All escalations were split between the director of operations and me. We were being called out of meetings at least twice a week by the CIO’s administrative assistant. One time, the CIO called us to his office to discuss the latest escalation – a business executive called to complain about support. Each time, we assured the CIO that this was an exception, that we were doing a great job, and that we were scoring 4.8 out of 5.0 on our customer satisfaction surveys! I guess we said that one time too many, because he finally told us not to mention those surveys again. He said that they were worthless and out of touch with reality. If we were doing so well, we wouldn’t be experiencing multiple “exceptions” a week, would we?
We left the CIO’s office determined to prove him wrong. We were going to show him that our teams really were doing a great job. We decided to start with our customers. We hired a temp to come in and call about half of our internal customers and document their answers to this one question: What do you expect when you call the service desk?
The answers were consistent. Our customers (users) expected our teams to:
- Understand the business issue, beyond the technology side;
- Have a proper sense of urgency;
- Keep them informed when things changed; if we told them it would be resolved by a certain time and that changed, they wanted to know; and
- Keep them abreast of the status and let them know if it changed hands (i.e., was escalated).
When we saw these answers, we immediately recognized what was wrong with our surveys and why they weren’t reflecting reality. We were not evaluating any of these expectations and we certainly weren’t asking our customers how we were doing in these areas. We were asking questions about things that we (IT) thought were important, things like:
- Was the customer service representative knowledgeable?
- Was the customer service representative professional?
As a result of what we learned, we not only changed our surveys, we also changed how we trained and prepared our teams. We focused on business knowledge and appropriate prioritization based on business impact. We gave customers the ability to check their status online and built updates into our processes. If a ticket was escalated to another team, an email went out to the customer. If the resolution time changed, we called them. Initially, our survey scores dipped; however, the feedback was much more useful and helped up us to continually improve. From this, I learned a few important lessons.
- Customer satisfaction surveys should be used for continual service improvement. If the questions are not in alignment with expectations, they are not giving us information that will help us to improve.
- Surveys are only one aspect of customer perception. We need to look at the whole picture.
- Do they bypass the process and call someone? If so, why?
- Do we know what their expectations are? If not, ask!
- What trends are we seeing in our reports (contact volume, reopened tickets, abandoned rate, how-to calls, top ten call types, etc.)?
- What comments are customers making? If they are saying things to the analysts on the phone or at meetings, we need to document it.
- Are we giving our customers feedback mechanisms outside of the customer satisfaction survey?
- We need to talk to our potential customer base, not just those who are currently using our services. What if someone had a bad experience and won’t call anymore? Are they going to their peers?
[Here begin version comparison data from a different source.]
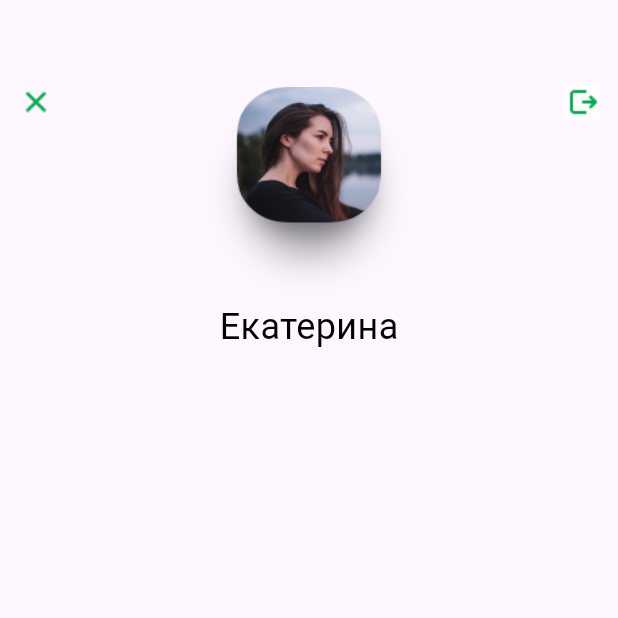
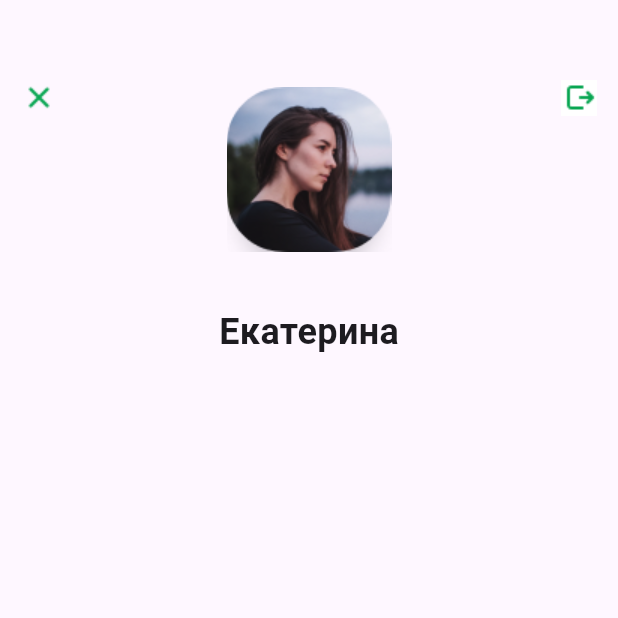
Before and after one commit to easuck/flutter-lab1, a Flutter app: the screen it shows after launch, on a phone screen of 412 x 824 dp, the top half of it. Run offline on Flutter 3.47's test engine with Material 3 defaults, Android fonts, the phone set to English and light mode, and no system bars.

Commit message:
[+] Topbar

```diff
--- a/lib/main.dart
+++ b/lib/main.dart
@@ -1,6 +1,5 @@
-import 'dart:ffi';
-
 import 'package:flutter/material.dart';
+import 'topbar.dart';
 
 void main() {
   runApp(const MyApp());
@@ -18,83 +17,22 @@ class MyApp extends StatelessWidget {
         colorScheme: ColorScheme.fromSeed(seedColor: Colors.deepPurple),
         useMaterial3: true,
       ),
-      home: MyHomePage(),
+      home: const MyHomePage(),
     );
   }
 }
 
 class MyHomePage extends StatelessWidget {
+  const MyHomePage({super.key});
+
   @override
   Widget build(BuildContext context) {
     return Scaffold(
       body: ListView(
         children: [
-          const SizedBox(height: 44),
-          Stack(
-            alignment: AlignmentDirectional.topCenter,
-            fit: StackFit.loose,
-            clipBehavior: Clip.none,
-            children: <Widget>[
-              Row(
-                mainAxisAlignment: MainAxisAlignment.spaceBetween,
-                children: [
-                  IconButton(onPressed: (){}, icon: Image.asset("assets/images/cross.png")),
-                  IconButton(onPressed: (){}, icon: Image.asset("assets/images/exit.png"))
-                ]),
-              Positioned(
-                top: 14,
-                child: ImageBanner("assets/images/woman.png", 110, 110, 38)
-              ),
-              const Positioned(
-                top: 157,
-                child: Text(
-                  "Екатерина",
-                  textAlign: TextAlign.center,
-                  style: TextStyle(
-                  color: Colors.black,
-                  fontSize: 24,
-                  ),
-                )
-              )
-            ]
-          ),
-          const SizedBox(height: 14)
-        ]
+          topbar()
+        ],
       )
     );
   }
 }
-
-class ImageBanner extends StatelessWidget {
-  final String assetPath;
-  final double width;
-  final double height;
-  final double borderRadius;
-
-  ImageBanner(this.assetPath, this.width, this.height, this.borderRadius);
-
-  @override
-  Widget build(BuildContext context) {
-    return Container(
-      width: width,
-      height: height,
-      decoration: ShapeDecoration(
-          image: DecorationImage(
-              image: AssetImage(assetPath),
-              fit: BoxFit.fill,
-          ),
-          shape: RoundedRectangleBorder(
-              borderRadius: BorderRadius.circular(borderRadius),
-          ),
-          shadows: [
-              BoxShadow(
-                  color: Color(0x7A1D1D25),
-                  blurRadius: 24,
-                  offset: Offset(0, 16),
-                  spreadRadius: -16,
-              )
-          ],
-      ),
-    );
-  }
-}
--- /dev/null
+++ b/lib/topbar.dart
@@ -0,0 +1,46 @@
+import 'package:flutter/material.dart';
+
+Widget topbar(){
+  return Stack(
+    children: [
+      Positioned(
+        top: 53,
+        left: 14,
+        height: 24,
+        width: 24,
+        child: Image.asset("assets/images/cross.png")
+      ),
+      Positioned(
+        top: 53,
+        right: 14,
+        height: 24,
+        width: 24,
+        child: Image.asset("assets/images/exit.png")
+      ),
+      Center(
+        child: Column(children: <Widget>[
+          Padding(
+            padding: const EdgeInsets.only(top: 58, bottom: 36),
+            child: Container(
+              width: 110,
+              height: 110,
+              decoration: const BoxDecoration(
+                image: DecorationImage(
+                  image: AssetImage('assets/images/woman.png'),
+                  fit: BoxFit.fill,
+                ),
+              ),
+            ),
+          ),
+          const Text(
+            "Екатерина",
+            style: TextStyle(
+                fontSize: 24,
+                fontWeight: FontWeight.w700,
+            ),
+          ),
+        ])
+      )
+    ]
+  );
+}
```
Also changed, not shown: assets/images/woman.png.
- We in IT should never assume that we know what our customers want. We need to find out from them. One quick way to determine whether or not your current questions are the right questions is to let customers weigh the importance to them. If they scored it high for satisfaction, but it isn’t very important to them, then maybe it doesn’t need to be on the survey (base your decision on the average level of importance, not just a few customer’s answers). Here’s an example:
|Question||Level of Satisfaction||How Important Is This to You?|
|Did the support representative resolve your issue on first contact?||5||4|
|Was the support representative knowledgeable?||5||3|
Customer satisfaction surveys are always a “hot topic” in the classes I teach. Please share your challenges, or even your triumphs. What works for you? What lessons have you learned?